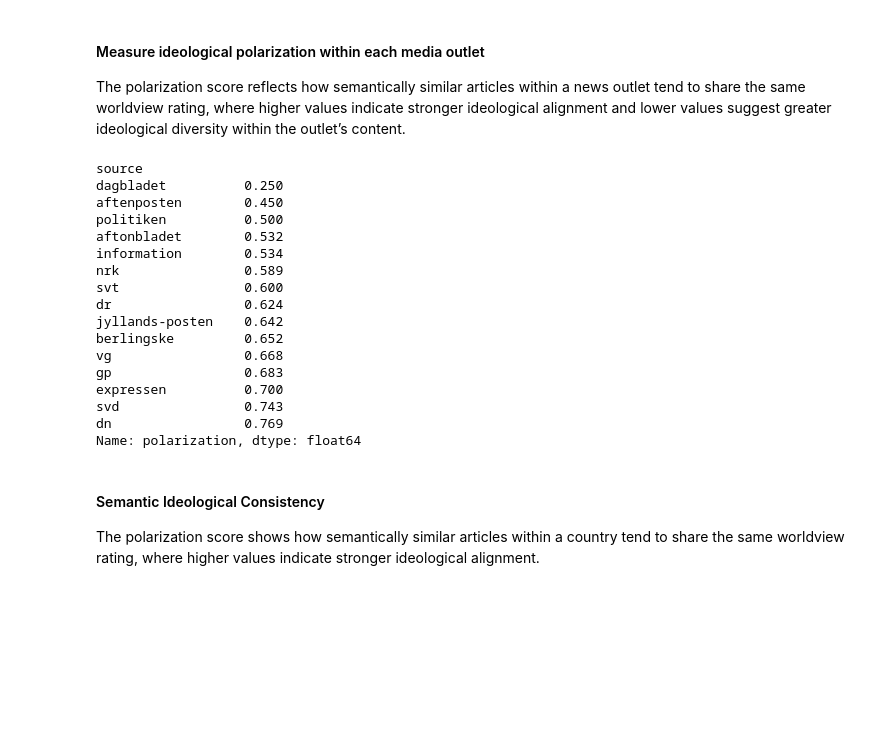
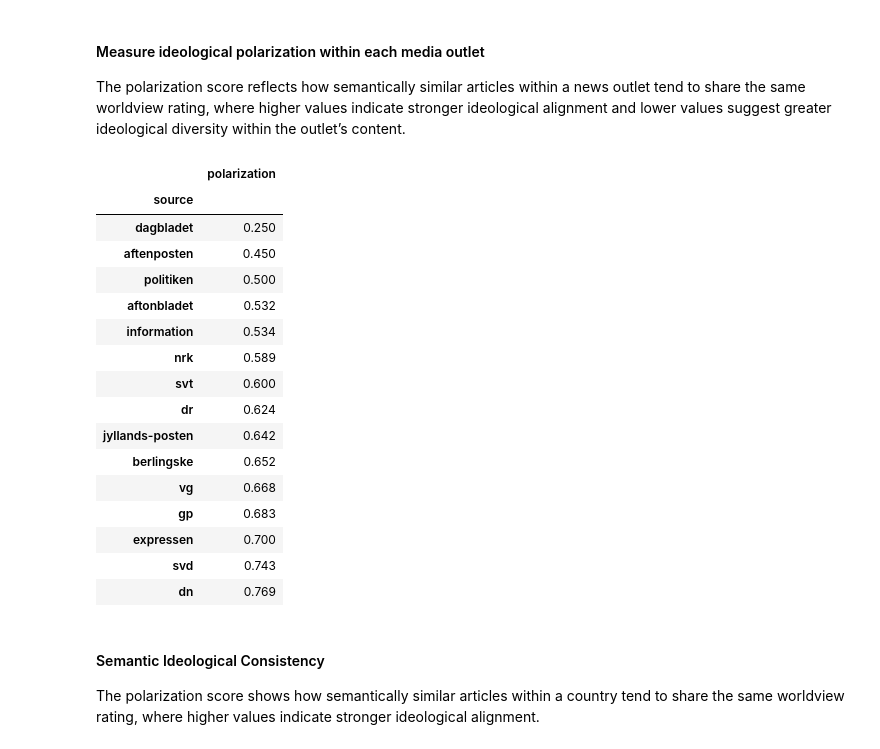
Before and after one commit to malinhauglandh/scandinavian-news-articles, a Jupyter notebook: news-articles.ipynb, the cells around one changed output. Cells and saved outputs as stored; diff of their text form; code cells hidden in the pictures; blank space fills up the shorter version.

```diff
--- a/news-articles.ipynb
+++ b/news-articles.ipynb
@@ -514,41 +515,42 @@ The polarization score reflects how semantically similar articles within a news
 # %%
 def polarization(df, ann_index, matrix, group_col, n_neighbors=10):
     scores = []
 
     # Compute ANN worldview agreement score per article
     for i in range(len(df)):
         sim_idx, _ = find_similar_articles(i, ann_index, matrix, n_neighbors)
         target = df.loc[i, 'worldview_score']
         same = sum(df.loc[idx, 'worldview_score'] == target for idx in sim_idx)
         scores.append(same / len(sim_idx))
 
     df['polarization'] = scores
 
     # Group by chosen category (country, source, etc.)
     return (df.groupby(group_col)['polarization']
             .mean()
             .sort_values()
             .round(3))
 
-polarization(news_articles, ann_index, emb_matrix, group_col='source')
+pol_table = polarization(news_articles, ann_index, emb_matrix, group_col='source')
+pol_table.to_frame(name='polarization')
 # %% [output]
-source
-dagbladet          0.250
-aftenposten        0.450
-politiken          0.500
-aftonbladet        0.532
-information        0.534
-nrk                0.589
-svt                0.600
-dr                 0.624
-jyllands-posten    0.642
-berlingske         0.652
-vg                 0.668
-gp                 0.683
-expressen          0.700
-svd                0.743
-dn                 0.769
-Name: polarization, dtype: float64
+|  | polarization |
+| source |  |
+| dagbladet | 0.250 |
+| aftenposten | 0.450 |
+| politiken | 0.500 |
+| aftonbladet | 0.532 |
+| information | 0.534 |
+| nrk | 0.589 |
+| svt | 0.600 |
+| dr | 0.624 |
+| jyllands-posten | 0.642 |
+| berlingske | 0.652 |
+| vg | 0.668 |
+| gp | 0.683 |
+| expressen | 0.700 |
+| svd | 0.743 |
+| dn | 0.769 |
 # %% [markdown]
 #### Semantic Ideological Consistency
 The polarization score shows how semantically similar articles within a country tend to share the same worldview rating, where higher values indicate stronger ideological alignment.
```
Also changed, not shown: parts of 15 cells of this notebook.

· · · · · · ·

The pictures stay out of the copy. Set down the entries above precisely.

Before and after one commit to malinhauglandh/scandinavian-news-articles, a Jupyter notebook: news-articles.ipynb, the cells around one changed output. Cells and saved outputs as stored; diff of their text form; code cells hidden in the pictures; blank space fills up the shorter version.

```diff
--- a/news-articles.ipynb
+++ b/news-articles.ipynb
@@ -514,41 +515,42 @@ The polarization score reflects how semantically similar articles within a news
 # %%
 def polarization(df, ann_index, matrix, group_col, n_neighbors=10):
     scores = []
 
     # Compute ANN worldview agreement score per article
     for i in range(len(df)):
         sim_idx, _ = find_similar_articles(i, ann_index, matrix, n_neighbors)
         target = df.loc[i, 'worldview_score']
         same = sum(df.loc[idx, 'worldview_score'] == target for idx in sim_idx)
         scores.append(same / len(sim_idx))
 
     df['polarization'] = scores
 
     # Group by chosen category (country, source, etc.)
     return (df.groupby(group_col)['polarization']
             .mean()
             .sort_values()
             .round(3))
 
-polarization(news_articles, ann_index, emb_matrix, group_col='source')
+pol_table = polarization(news_articles, ann_index, emb_matrix, group_col='source')
+pol_table.to_frame(name='polarization')
 # %% [output]
-source
-dagbladet          0.250
-aftenposten        0.450
-politiken          0.500
-aftonbladet        0.532
-information        0.534
-nrk                0.589
-svt                0.600
-dr                 0.624
-jyllands-posten    0.642
-berlingske         0.652
-vg                 0.668
-gp                 0.683
-expressen          0.700
-svd                0.743
-dn                 0.769
-Name: polarization, dtype: float64
+|  | polarization |
+| source |  |
+| dagbladet | 0.250 |
+| aftenposten | 0.450 |
+| politiken | 0.500 |
+| aftonbladet | 0.532 |
+| information | 0.534 |
+| nrk | 0.589 |
+| svt | 0.600 |
+| dr | 0.624 |
+| jyllands-posten | 0.642 |
+| berlingske | 0.652 |
+| vg | 0.668 |
+| gp | 0.683 |
+| expressen | 0.700 |
+| svd | 0.743 |
+| dn | 0.769 |
 # %% [markdown]
 #### Semantic Ideological Consistency
 The polarization score shows how semantically similar articles within a country tend to share the same worldview rating, where higher values indicate stronger ideological alignment.
```
Also changed, not shown: parts of 15 cells of this notebook.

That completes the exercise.